Citizen Scientists Invited to Join the Seed Pile Project

Want to join the 2022-23 Seed Pile Project, a community science initiative by Miridae Living Labs of West Sacramento and UC Davis faculty that aims...

A honey bee foraging on a California golden poppy, the state flower. (Photo by Kathy Keatley Garvey)
A honey bee foraging on a California golden poppy, the state flower. (Photo by Kathy Keatley Garvey)

A honey bee foraging on a California golden poppy, the state flower. (Photo by Kathy Keatley Garvey)

Posted on Thursday, October 13, 2022 at 2:43 PM
Focus Area Tags: Environment, Innovation, Natural Resources, Yard & Garden

Tropical Milkweed Doesn't Deserve the Bad Rap

Fact: Milkweed is the host plant of the monarch butterfly, Danaus plexippus. Fact: Without milkweed, no monarchs. Yet a milkweed species...

A monarch nectaring on tropical milkweed, Asclepias curassavica.(Photo by Kathy Keatley Garvey)
A monarch nectaring on tropical milkweed, Asclepias curassavica.(Photo by Kathy Keatley Garvey)

A monarch nectaring on tropical milkweed, Asclepias curassavica.(Photo by Kathy Keatley Garvey)

A monarch caterpillar foraging on  tropical milkweed, Asclepias curassavica. (Photo by Kathy Keatley Garvey)
A monarch caterpillar foraging on tropical milkweed, Asclepias curassavica. (Photo by Kathy Keatley Garvey)

A monarch caterpillar foraging on tropical milkweed, Asclepias curassavica. (Photo by Kathy Keatley Garvey)

Close-up of a monarch caterpillar.  (Photo by Kathy Keatley Garvey)
Close-up of a monarch caterpillar. (Photo by Kathy Keatley Garvey)

Close-up of a monarch caterpillar. (Photo by Kathy Keatley Garvey)

A monarch laying an egg on a tropical milkweed. (Photo by Kathy Keatley Garvey)
A monarch laying an egg on a tropical milkweed. (Photo by Kathy Keatley Garvey)

A monarch laying an egg on a tropical milkweed. (Photo by Kathy Keatley Garvey)

Posted on Monday, October 10, 2022 at 1:21 PM
Focus Area Tags: Environment, Innovation, Natural Resources, Yard & Garden

The Big 43: The California Native Plants, Plus One, Studied in UC Davis Research

When pollination ecologists from the Neal Williams lab at the University of California Davis--Ola Lundin, Kimiora Ward and Professor...

A yellow-faced bumble bee, Bombus vosnesenskii, heading toward California poppy,Eschscholzia californica. (Photo by Kathy Keatley Garvey)
A yellow-faced bumble bee, Bombus vosnesenskii, heading toward California poppy,Eschscholzia californica. (Photo by Kathy Keatley Garvey)

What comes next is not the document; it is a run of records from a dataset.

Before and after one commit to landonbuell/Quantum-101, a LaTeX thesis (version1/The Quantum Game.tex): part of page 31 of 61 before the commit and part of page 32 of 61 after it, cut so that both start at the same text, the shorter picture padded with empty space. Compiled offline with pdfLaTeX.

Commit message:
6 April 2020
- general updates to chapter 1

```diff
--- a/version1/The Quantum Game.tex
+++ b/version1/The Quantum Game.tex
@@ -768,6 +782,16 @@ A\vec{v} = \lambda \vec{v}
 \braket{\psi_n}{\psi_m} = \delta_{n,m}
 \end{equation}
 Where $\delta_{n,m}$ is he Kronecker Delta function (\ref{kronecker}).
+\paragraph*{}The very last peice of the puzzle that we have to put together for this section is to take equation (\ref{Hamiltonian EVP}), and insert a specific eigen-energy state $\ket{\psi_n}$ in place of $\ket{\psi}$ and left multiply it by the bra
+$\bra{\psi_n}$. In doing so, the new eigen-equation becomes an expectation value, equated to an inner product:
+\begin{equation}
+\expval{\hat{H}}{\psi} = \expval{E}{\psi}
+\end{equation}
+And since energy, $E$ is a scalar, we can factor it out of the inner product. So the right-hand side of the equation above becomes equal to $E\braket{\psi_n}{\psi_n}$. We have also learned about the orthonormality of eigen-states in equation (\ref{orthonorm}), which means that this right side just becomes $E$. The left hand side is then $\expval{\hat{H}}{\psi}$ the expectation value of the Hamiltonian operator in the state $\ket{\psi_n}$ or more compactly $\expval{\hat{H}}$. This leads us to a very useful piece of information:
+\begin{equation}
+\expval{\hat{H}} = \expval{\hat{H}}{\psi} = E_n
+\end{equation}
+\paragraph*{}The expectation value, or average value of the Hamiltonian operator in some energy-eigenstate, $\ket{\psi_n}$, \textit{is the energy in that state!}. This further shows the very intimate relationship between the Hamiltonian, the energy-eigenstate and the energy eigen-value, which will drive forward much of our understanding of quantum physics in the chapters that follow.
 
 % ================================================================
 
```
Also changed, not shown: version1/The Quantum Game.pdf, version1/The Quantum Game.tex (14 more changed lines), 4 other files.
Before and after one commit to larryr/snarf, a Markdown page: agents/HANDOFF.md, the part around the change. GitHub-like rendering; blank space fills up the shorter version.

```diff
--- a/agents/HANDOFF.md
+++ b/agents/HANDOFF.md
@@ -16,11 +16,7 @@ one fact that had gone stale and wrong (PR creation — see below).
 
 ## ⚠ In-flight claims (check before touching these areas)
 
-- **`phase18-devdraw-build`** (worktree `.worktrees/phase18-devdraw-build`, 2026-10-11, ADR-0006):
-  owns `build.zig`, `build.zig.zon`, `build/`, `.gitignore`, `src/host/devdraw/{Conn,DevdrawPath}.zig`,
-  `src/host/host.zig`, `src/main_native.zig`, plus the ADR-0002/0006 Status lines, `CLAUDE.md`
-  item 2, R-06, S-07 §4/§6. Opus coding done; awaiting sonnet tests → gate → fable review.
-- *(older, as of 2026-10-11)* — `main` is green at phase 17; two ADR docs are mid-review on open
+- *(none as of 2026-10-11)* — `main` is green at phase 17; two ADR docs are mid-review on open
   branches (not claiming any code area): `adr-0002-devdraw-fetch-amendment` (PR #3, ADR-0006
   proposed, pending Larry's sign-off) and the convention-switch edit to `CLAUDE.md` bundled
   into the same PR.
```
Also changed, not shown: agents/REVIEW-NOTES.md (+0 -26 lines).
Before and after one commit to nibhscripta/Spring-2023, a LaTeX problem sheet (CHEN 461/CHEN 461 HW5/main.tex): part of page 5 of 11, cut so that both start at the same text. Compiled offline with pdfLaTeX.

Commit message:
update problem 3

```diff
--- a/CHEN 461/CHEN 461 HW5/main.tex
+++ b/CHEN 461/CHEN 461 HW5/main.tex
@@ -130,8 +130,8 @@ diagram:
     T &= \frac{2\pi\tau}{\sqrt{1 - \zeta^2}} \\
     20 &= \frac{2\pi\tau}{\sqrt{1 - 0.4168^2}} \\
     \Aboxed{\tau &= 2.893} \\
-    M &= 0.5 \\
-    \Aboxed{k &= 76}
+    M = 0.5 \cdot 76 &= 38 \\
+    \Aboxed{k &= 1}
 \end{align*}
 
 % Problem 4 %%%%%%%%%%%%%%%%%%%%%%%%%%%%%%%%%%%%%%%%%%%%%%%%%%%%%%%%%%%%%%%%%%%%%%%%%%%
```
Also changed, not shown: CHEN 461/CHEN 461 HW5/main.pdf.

A yellow-faced bumble bee, Bombus vosnesenskii, heading toward California poppy,Eschscholzia californica. (Photo by Kathy Keatley Garvey)

Andrena (mining bee) on meadowfoam, Limnanthes alba. (Photo by Kathy Keatley Garvey)
Andrena (mining bee) on meadowfoam, Limnanthes alba. (Photo by Kathy Keatley Garvey)

Andrena (mining bee) on meadowfoam, Limnanthes alba. (Photo by Kathy Keatley Garvey)

A honey bee, Apis mellifera, on fiddleneck, Amsinckia. (Photo by Kathy Keatley Garvey)
A honey bee, Apis mellifera, on fiddleneck, Amsinckia. (Photo by Kathy Keatley Garvey)

A honey bee, Apis mellifera, on fiddleneck, Amsinckia. (Photo by Kathy Keatley Garvey)

Native plant species (Photos by Ola Lundin)
Native plant species (Photos by Ola Lundin)

Native plant species (Photos by Ola Lundin)

Posted on Tuesday, December 25, 2018 at 11:22 AM
Focus Area Tags: Agriculture, Environment, Innovation, Natural Resources, Yard & Garden

Take a short jaunt in Mariposa to see a treasure of California native plants

A path along Mariposa Creek where UC ANR Master Gardeners have planted native species.
A half-block from the highway that brings thousands of tourists to Yosemite National Park each year, the UC Agriculture and Natural Resources (UC ANR) Master Gardeners landscaped a short and scenic hiking path that provides the perfect break on a long drive.

The quarter-mile-long Mariposa Creek Parkway runs parallel to State Route 140 (Main Street in downtown Mariposa) on Stroming Road between Eighth and Sixth streets. Along the path, the Master Gardeners created the California Native Plant Demonstration Garden, which includes dozens of beautiful, drought-tolerant plants labeled for easy identification.

The path, which follows a short stretch of Mariposa Creek, was designed to increase appreciation for native flora and encourage Californians to consider “going native” in their own landscapes, said Kris Randal, coordinator of the Master Gardener program for UC ANR Cooperative Extension in Mariposa and Merced counties. Water shortages associated with the ongoing California drought are also driving interest in landscaping with native plants.

“Many natives are drought-tolerant, adapted to local soils, and rarely need fertilizers or pesticide treatments,” Randal said. “With some care and irrigation to get them started, they create a beautiful natural setting that brings pollinators and wildlife into your backyard.”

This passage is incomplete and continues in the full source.